There’s been an interesting discussion going on over at Writer Unboxed this past week. In the blog post David Corbett peels open some of the ideas Donald Maass has put forward in his blog posts and his new book, The Emotional Craft of Fiction. Corbett suggests a distinction between emotion and feeling and the implications for us writers as we try to summon both in our readers. Maass responded, and others jumped into the discussion.
One of Maass’s great insights, which I’ve been trying to unpack for myself for several months, is that a reader’s emotional response is far more complex than you might think. He says:
Psychological research into that question has surprising answers. For instance, fiction writers assume that readers will feel what their characters do. They don’t. Readers instead react: weighing, judging, comparing and creating, moment by moment, their own emotional journey.
If you want a textbook on how to create an emotional response in readers, look no further than this collection of poems.
Almost every poem left me gasping, which may be why I chose to start this post from the distant perspective of a writer studying craft. Reilly takes us through the stages of her daughter Tina’s illness: Diagnosis, Metastasis, Hospice, After. But these are not poems of grief. Well, they are of course, but grief a steady continuo behind the melodies and counterpoints of particular moments. Everyday details cluster in these poems, countering the solemnity of what we know is coming.
We see Reilly change. For example, “Tattooed Angel” celebrates the pierced and decorated stranger—the boyfriend she’s only just met—who promises to take care of Tina. Despite Reilly’s “cautious/mother antennae” she sees that “the bathroom is clean/the dishes are washed”, knows that he has been counting Tina’s pills and measuring her fluids. Most of all, he still sees Tina as the “bold and sexy” woman she had been only seven days ago.
Reilly also uses reversals to surprise us into emotion. In “Memorizing” she describes “a lazy/sunlit afternoon” with her daughter, filled with specific sensual details, culminating in the two of them falling into a nap “curled/twin embryos/facing one another/only our hands touching”. Peaceful if sad, yes? But they have fallen asleep “she/exhausted from radiation//me/worn thin from holding/my breath”.
Another technique is imagery. In “The Alamo” Reilly uses our knowledge of that brave and hopeless fight to underscore her own outrage and fury when Tina’s cancer comes back, cutting short the promised years of remission.
Humor also can get under our defenses. In “Sisters” Reilly gives us a beautifully detailed account of a moment between sisters which starts: “your older sister drapes/your limp right arm/around her own neck//she waits/bent patiently/as your left arm slowly rises”. As Tina is carried to the porch, Reilly remembers moments from the girls’ past, all with these superbly accurate details. When her sister tells Tina to stay put, Reilly hears “. . . your younger-sister response/halting/each carefully found word/a lilting/defiant tease//You are not. The boss. Of me.”

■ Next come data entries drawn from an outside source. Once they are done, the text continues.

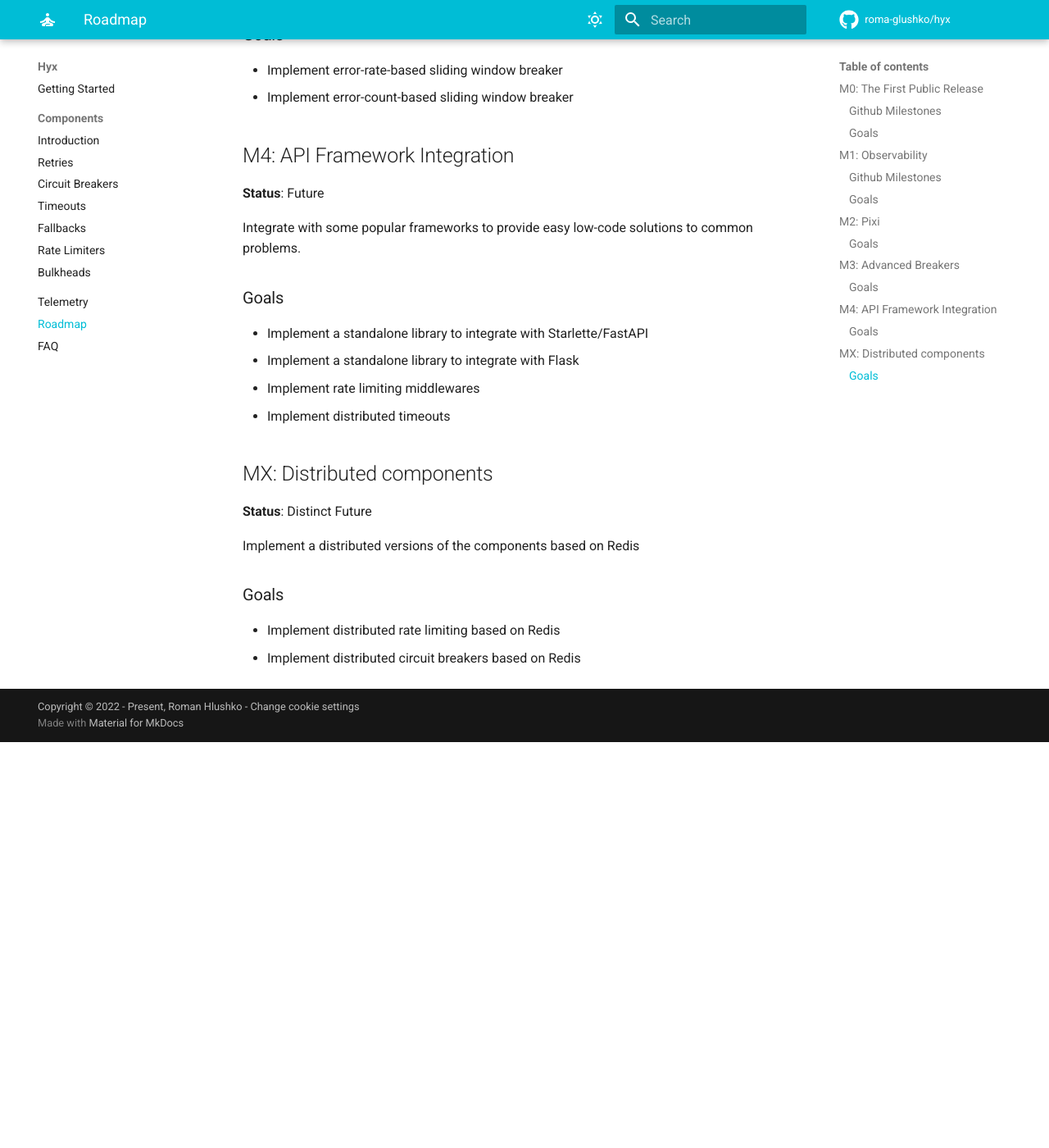
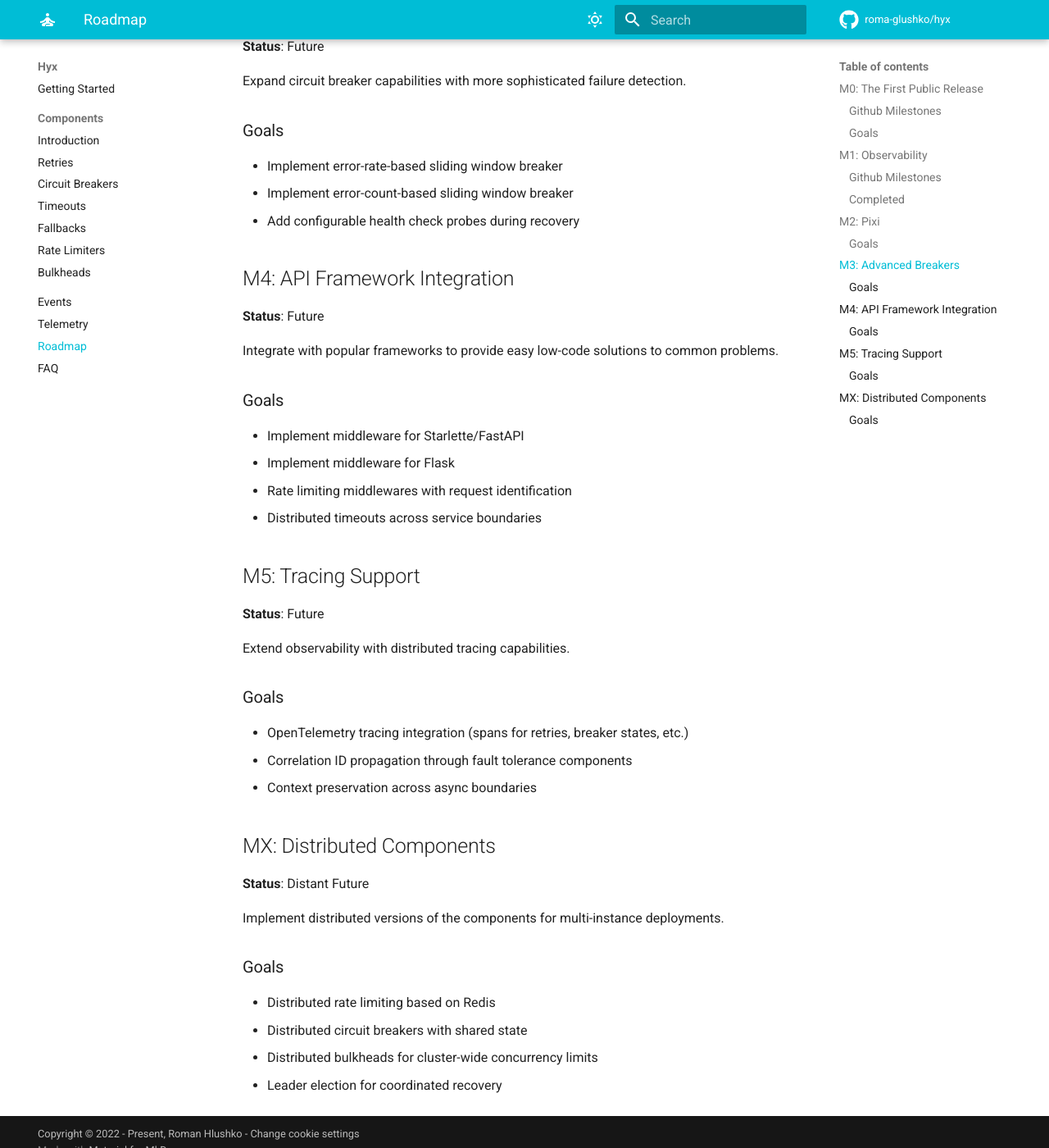
Before and after one commit to roma-glushko/hyx, an MkDocs documentation site: the page built from docs/roadmap.md, in a window 1280 px wide and 1400 px high, scrolled down 1730 px. Shown: the whole window at 82% size. Built offline with MkDocs 1.6.1 and Material for MkDocs 9.7.7, drawn with Linux system fonts in a browser that asks for light colours; emoji names are drawn with the system emoji font; comment, search, counter and statistics services are not loaded; before the commit the page ends 2635 px from its top, so only the background shows below that; some of the changed text lies outside the part shown.

Commit message:
#46: Updated docs, added information about event system & observability

```diff
--- a/docs/roadmap.md
+++ b/docs/roadmap.md
@@ -20,27 +20,29 @@
 
 ### Goals
 
-* Provide the baseline implementation for all general reliability components
-* Init documentation. Document the components
-* Implement project's infrastructure
+* ~~Provide the baseline implementation for all general reliability components~~
+* ~~Init documentation. Document the components~~
+* ~~Implement project's infrastructure~~
 
 ## M1: Observability
 
-**Status**: Future
+**Status**: Complete :white_check_mark:
 
-Implement metrics to support white-box monitoring of the components
+Implemented metrics support for white-box monitoring of all components.
 
 ### Github Milestones
 
 * [Observability / Integrate with OpenTelemetry](https://github.com/roma-glushko/hyx/milestone/2)
 * [Observability / Integrate with Prometheus](https://github.com/roma-glushko/hyx/milestone/3)
 
-### Goals
+### Completed
 
-* Design an event system to hook into the component's lifecycle
-* Provide a standalone library to integrate with [OpenTelemetry](https://opentelemetry.io/) metrics
-* Provide a standalone library to integrate with [Prometheus](https://prometheus.io/) metrics
-* Provide a standalone library to integrate with [StatsD](https://github.com/statsd/statsd) metrics
+* ~~Design an [event system](./events.md) to hook into the component's lifecycle~~
+* ~~Provide integration with [OpenTelemetry](https://opentelemetry.io/) metrics~~ (`pip install hyx[otel]`)
+* ~~Provide integration with [Prometheus](https://prometheus.io/) metrics~~ (`pip install hyx[prometheus]`)
+* ~~Provide integration with [StatsD](https://github.com/statsd/statsd) metrics~~ (`pip install hyx[statsd]`)
+
+See the [Telemetry documentation](./telemetry.md) for usage details.
 
 ## M2: Pixi
 
@@ -52,36 +54,54 @@
 
 * Create an example microservice system that uses Hyx as a resiliency toolkit
 * Test Hyx components in composition
+* Provide real-world usage patterns and best practices
 
 ## M3: Advanced Breakers
 
 **Status**: Future
 
+Expand circuit breaker capabilities with more sophisticated failure detection.
+
 ### Goals
 
 * Implement error-rate-based sliding window breaker
 * Implement error-count-based sliding window breaker
+* Add configurable health check probes during recovery
 
 ## M4: API Framework Integration
 
 **Status**: Future
 
-Integrate with some popular frameworks to provide easy low-code solutions to common problems.
+Integrate with popular frameworks to provide easy low-code solutions to common problems.
 
 ### Goals
 
-* Implement a standalone library to integrate with Starlette/FastAPI
-* Implement a standalone library to integrate with Flask
-* Implement rate limiting middlewares
-* Implement distributed timeouts
+* Implement middleware for Starlette/FastAPI
+* Implement middleware for Flask
+* Rate limiting middlewares with request identification
+* Distributed timeouts across service boundaries
 
-## MX: Distributed components
+## M5: Tracing Support
 
-**Status**: Distinct Future
+**Status**: Future
 
-Implement a distributed versions of the components based on Redis
+Extend observability with distributed tracing capabilities.
 
 ### Goals
 
-* Implement distributed rate limiting based on Redis
-* Implement distributed circuit breakers based on Redis
+* OpenTelemetry tracing integration (spans for retries, breaker states, etc.)
+* Correlation ID propagation through fault tolerance components
+* Context preservation across async boundaries
+
+## MX: Distributed Components
+
+**Status**: Distant Future
+
+Implement distributed versions of the components for multi-instance deployments.
+
+### Goals
+
+* Distributed rate limiting based on Redis
+* Distributed circuit breakers with shared state
+* Distributed bulkheads for cluster-wide concurrency limits
+* Leader election for coordinated recovery
--- a/mkdocs.yml
+++ b/mkdocs.yml
@@ -97,6 +97,7 @@
     - Fallbacks: components/fallback.md
     - Rate Limiters: components/rate_limiter.md
     - Bulkheads: components/bulkhead.md
+- Events: events.md
 - Telemetry: telemetry.md
 - Roadmap: roadmap.md
 - FAQ: faq.md
```
Also changed, not shown: other parts of docs/roadmap.md (+1 -1 lines), docs/events.md (added, +347 -0 lines), docs/telemetry.md (+3 -48 lines).
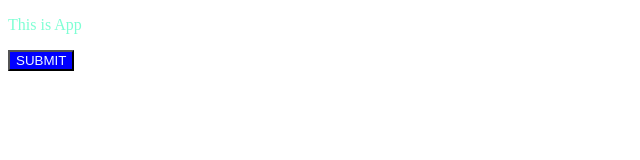
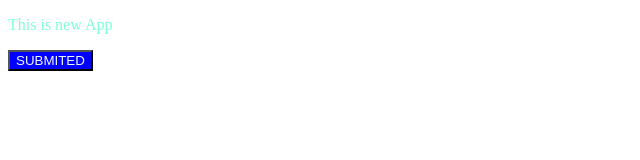
Before and after one commit to Vanduc1603/git-tutorial, a plain HTML site: page index.html in a window 1280 px wide. Shown: the full height of the page, 0-640 px from the left. Drawn offline with Linux system fonts and the light colour scheme.

Commit message:
Update index.html

```diff
--- a/index.html
+++ b/index.html
@@ -11,8 +11,8 @@
 </head>
 
 <body>
-    <p>This is App</p>
-    <button>SUBMIT</button>
+    <p>This is new App</p>
+    <button>SUBMITED</button>
 </body>
 
 </html>
```
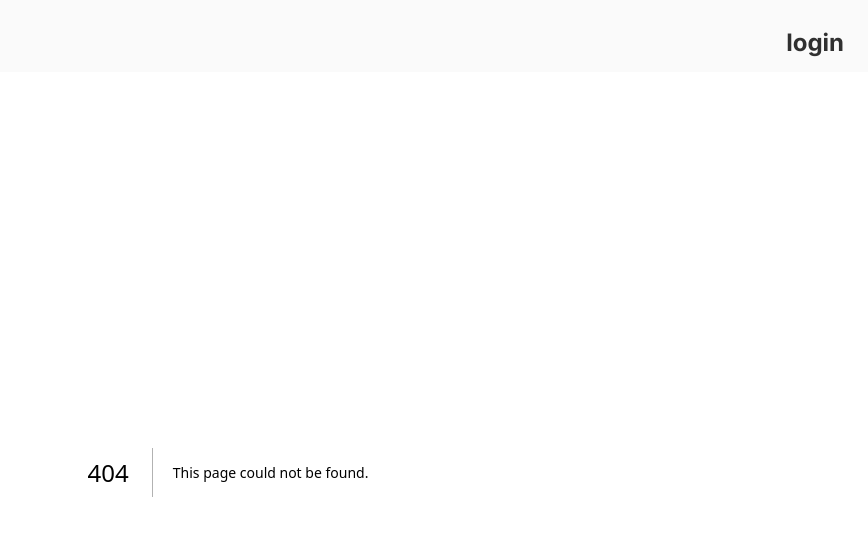
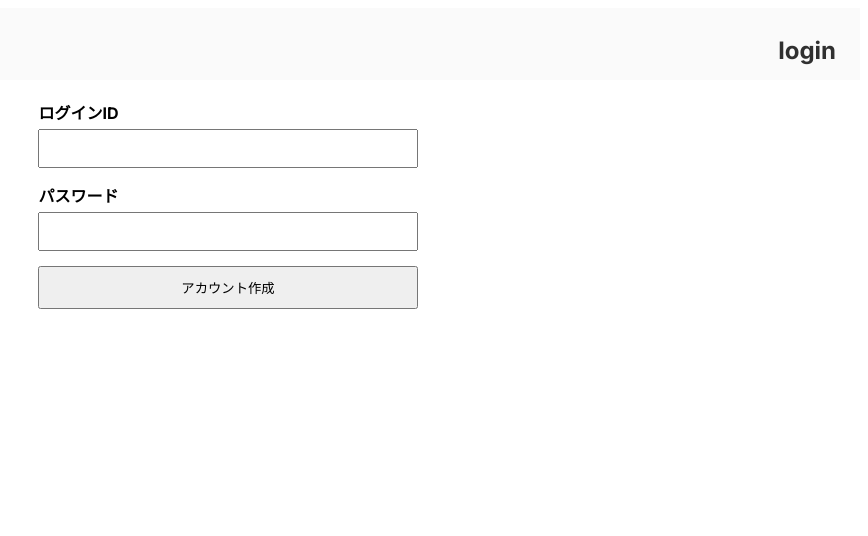
Before and after one commit to hagitaku/movie_management, a Next.js app in the folder frontend/projects/: page /accountcreate in a window 1280 px wide. Before the commit this address had no page. Shown: the top 536 px of the page, without its empty margins (412-1280 px from the left). Built offline with nearby package versions, Linux system fonts and the light colour scheme.

Commit message:
[Add] アカウント作成のページを作った

```diff
--- /dev/null
+++ b/frontend/projects/src/app/accountcreate/page.tsx
@@ -0,0 +1,61 @@
+"use client";
+import { yupResolver } from "@hookform/resolvers/yup";
+import { useRouter } from "next/navigation";
+import { FormProvider, useForm } from "react-hook-form";
+
+import TextBox from "@/components/form/TextBox";
+import ProvideErrorMessage from "@/components/ProvideErrorMessage";
+import { LoginForm, loginSchema } from "@/schema/login";
+
+import style from "./style.module.css";
+
+export const AccountCreate = () => {
+  const form = useForm<LoginForm>({
+    resolver: yupResolver(loginSchema),
+  });
+  const rounter = useRouter();
+  const { handleSubmit } = form;
+  const handleSubmitAccountCreateButton = async (submitForm: LoginForm) => {
+    console.log(submitForm);
+    rounter.push("../movielist");
+  };
+  return (
+    <div className={style["account-create-form-container"]}>
+      <form
+        className={style["account-create-form"]}
+        onSubmit={handleSubmit(handleSubmitAccountCreateButton)}
+      >
+        <FormProvider {...form}>
+          <div className={style["account-create-id-field"]}>
+            <TextBox
+              title="ログインID"
+              name="loginId"
+              type="text"
+              form={form}
+            />
+            <ProvideErrorMessage<LoginForm> name="loginId" />
+          </div>
+          <div className={style["account-create-password-field"]}>
+            <TextBox
+              title="パスワード"
+              name="password"
+              type="password"
+              form={form}
+            />
+          </div>
+          <div className={style["account-create-submit"]}>
+            <button
+              className={style["account-create-submit-button"]}
+              type="submit"
+            >
+              アカウント作成
+            </button>
+            <ProvideErrorMessage<LoginForm> name="password" />
+          </div>
+        </FormProvider>
+      </form>
+    </div>
+  );
+};
+
+export default AccountCreate;
--- /dev/null
+++ b/frontend/projects/src/app/accountcreate/style.module.css
@@ -0,0 +1,44 @@
+.account-create-form-container {
+    text-align: flex;
+    justify-content: center;
+    align-items: center;
+    width: 30%;
+    max-width: 1200px;
+    padding: 20px;
+    margin: auto;
+}
+.account-create-form {
+    width: 100%;
+    max-width: 600px;
+    box-sizing: border-box;
+}
+.account-create-id-field {
+    margin-bottom: 15px;
+}
+.account-create-id-field label {
+    display: block;
+    margin-bottom: 5px;
+    font-weight: bold;
+}
+.account-create-id-field input {
+    width: 100%;
+    padding: 10px;
+    box-sizing: border-box;
+}
+.account-create-password-field {
+    margin-bottom: 15px;
+}
+.account-create-password-field label {
+    display: block;
+    margin-bottom: 5px;
+    font-weight: bold;
+}
+.account-create-password-field input {
+    width: 100%;
+    padding: 10px;
+    box-sizing: border-box;
+}
+.account-create-submit-button {
+    width: 100%;
+    padding: 10px;
+}
```
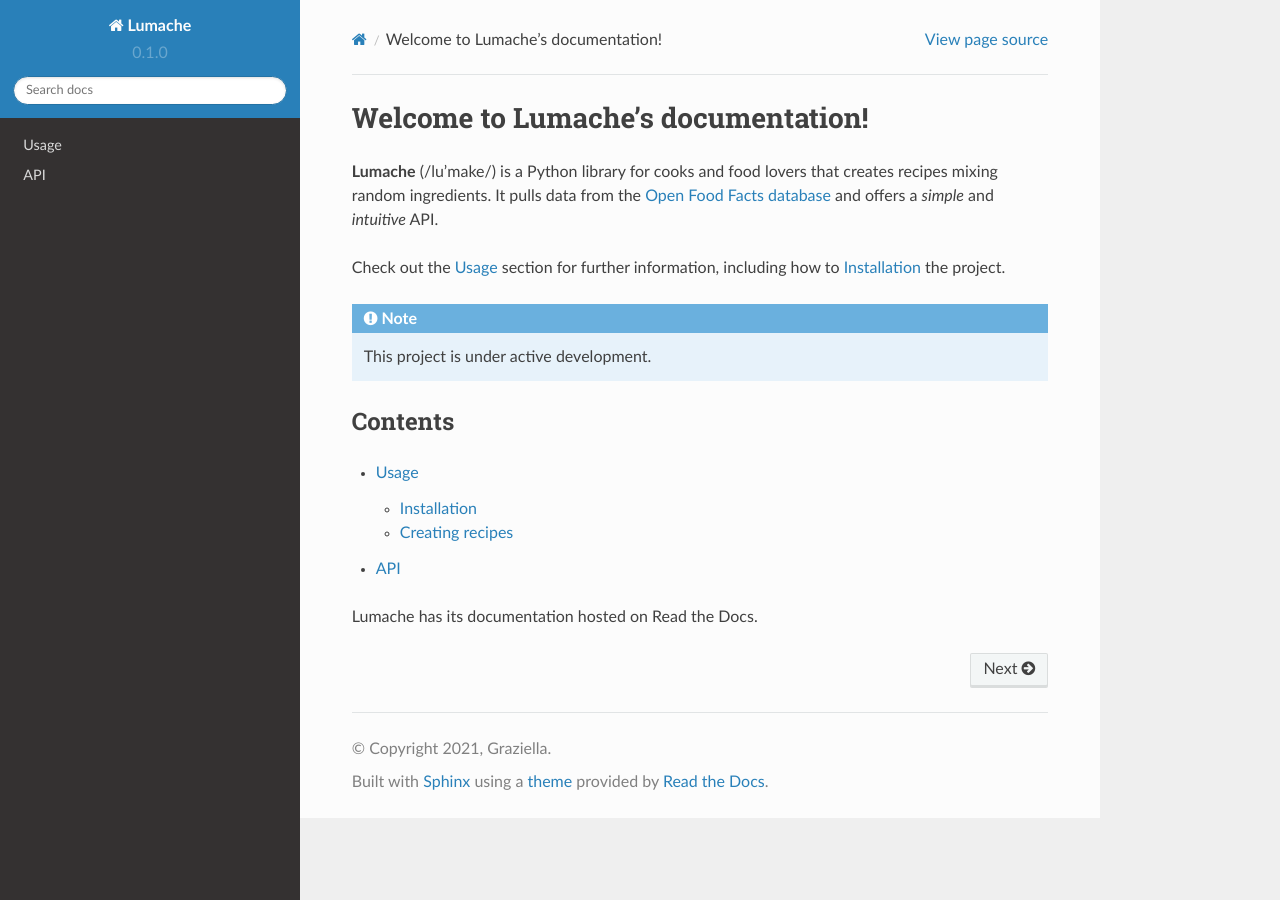
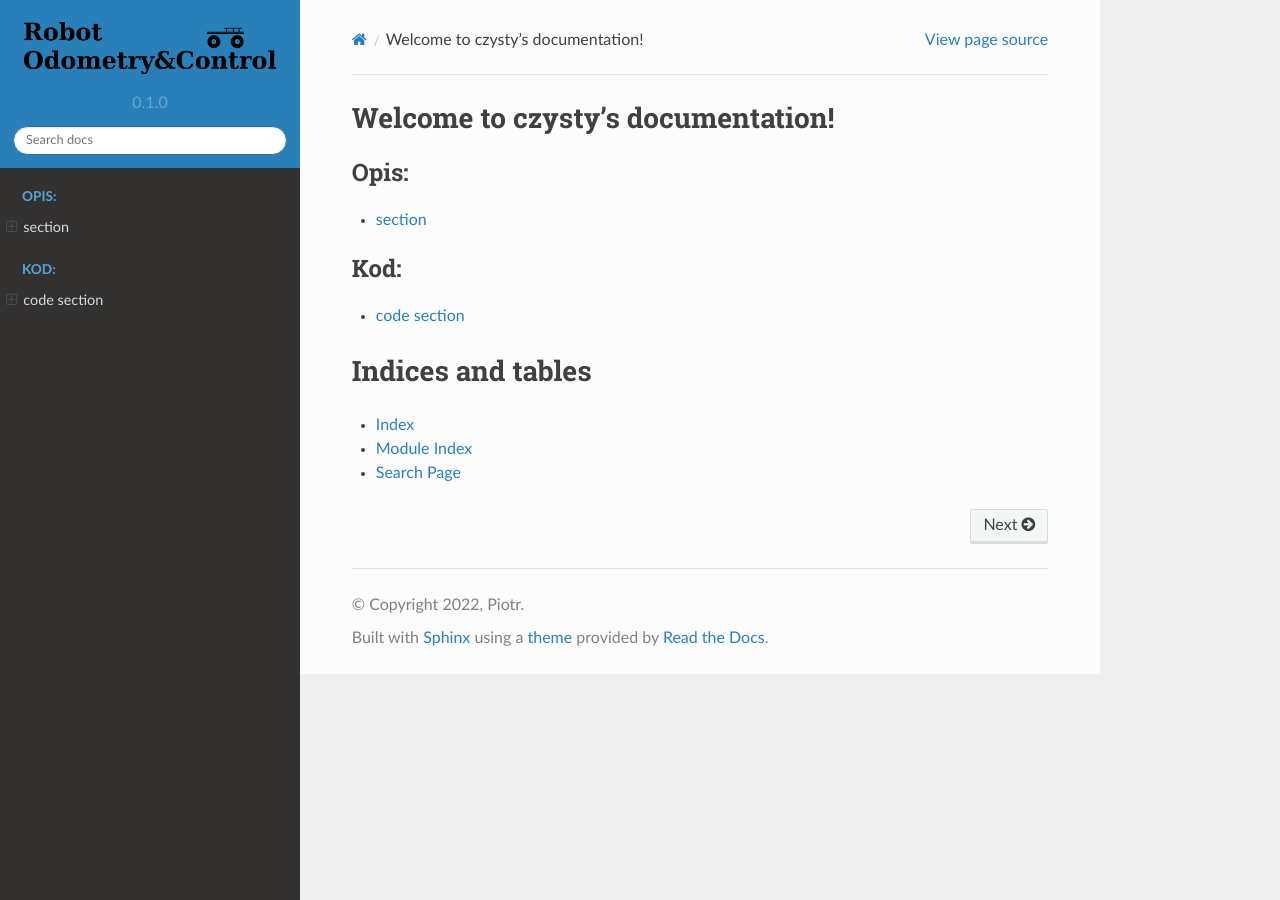
Before and after one commit to fizysky/robot_odometry_and_control_docs, a Sphinx documentation site: the page built from docs/source/index.rst, in a window 1280 px wide. Built offline with Sphinx 7.4.7 and the Read the Docs theme 2.0.0, drawn with Linux system fonts in a browser that asks for light colours.

```diff
--- a/docs/source/api.rst
+++ /dev/null
@@ -1,7 +0,0 @@
-API
-===
-
-.. autosummary::
-   :toctree: generated
-
-   lumache
--- /dev/null
+++ b/docs/source/code.rst
@@ -0,0 +1,17 @@
+************
+code section
+************
+
+
+bfhvbewifbviefhwbvilhew
+
+
+
+vvjhbfwduhvbniew
+
+sub code
+"""""""""""
+
+
+kmujnhjmtyuktgrjbgjfn
+yjjhtrbnij
--- a/docs/source/conf.py
+++ b/docs/source/conf.py
@@ -2,9 +2,9 @@
 
 # -- Project information
 
-project = 'Lumache'
-copyright = '2021, Graziella'
-author = 'Graziella'
+project = 'Robot\n odometry & control'
+copyright = '2022, Piotr'
+author = 'Piotr'
 
 release = '0.1'
 version = '0.1.0'
@@ -31,5 +31,14 @@ templates_path = ['_templates']
 
 html_theme = 'sphinx_rtd_theme'
 
+html_theme_options = {
+    'collapse_navigation': False,
+    'logo_only': True,
+    'sticky_navigation': True,
+    'navigation_depth': -1,
+}
+html_logo = "images/logo.png"
+
+
 # -- Options for EPUB output
 epub_show_urls = 'footnote'
--- a/docs/source/index.rst
+++ b/docs/source/index.rst
@@ -1,24 +1,28 @@
-Welcome to Lumache's documentation!
-===================================
+.. czysty documentation master file, created by
+   sphinx-quickstart on Tue Aug  9 23:58:51 2022.
+   You can adapt this file completely to your liking, but it should at least
+   contain the root `toctree` directive.
 
-**Lumache** (/lu'make/) is a Python library for cooks and food lovers
-that creates recipes mixing random ingredients.
-It pulls data from the `Open Food Facts database <https://world.openfoodfacts.org/>`_
-and offers a *simple* and *intuitive* API.
-
-Check out the :doc:`usage` section for further information, including
-how to :ref:`installation` the project.
-
-.. note::
-
-   This project is under active development.
-
-Contents
---------
+Welcome to czysty's documentation!
+==================================
 
 .. toctree::
+   :maxdepth: 1
+   :caption: Opis:
 
-   usage
-   api
+   para
 
-Lumache has its documentation hosted on Read the Docs.
+.. toctree::
+   :maxdepth: 1
+   :caption: Kod:
+
+   code
+
+
+
+Indices and tables
+==================
+
+* :ref:`genindex`
+* :ref:`modindex`
+* :ref:`search`
```
Also changed, not shown: docs/source/para.rst (added, +52 -0 lines), docs/source/usage.rst (deleted, +0 -33 lines), docs/source/images/blaImg.png (added), docs/source/images/ff.jpg (added), docs/source/images/image.png (added), docs/source/images/logo.png (added).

Even punctuation carries emotional weight. There are no commas at the end of lines, no periods at all except in quoted dialogue, as though Reilly cannot bear the thought of any end, much less a hard one.
Normally I avoid giving away endings, but here, with every poem so powerful, I’ve given you a couple. I wanted to show you how unusual and effective these poems are. When you’re done, read the poems again to see how brilliantly Reilly encourages us to summon our own memories and experiences to fill the white spaces between the lines.
But first read the poems for the experience. If you, like me, are hesitant to open yourself to another death, and the death of a child at that, then believe me you will find more of love than grief in these poems. They will open your heart to the everyday magic of our lives.
What book have you read that inspired moments of strong emotion or feeling?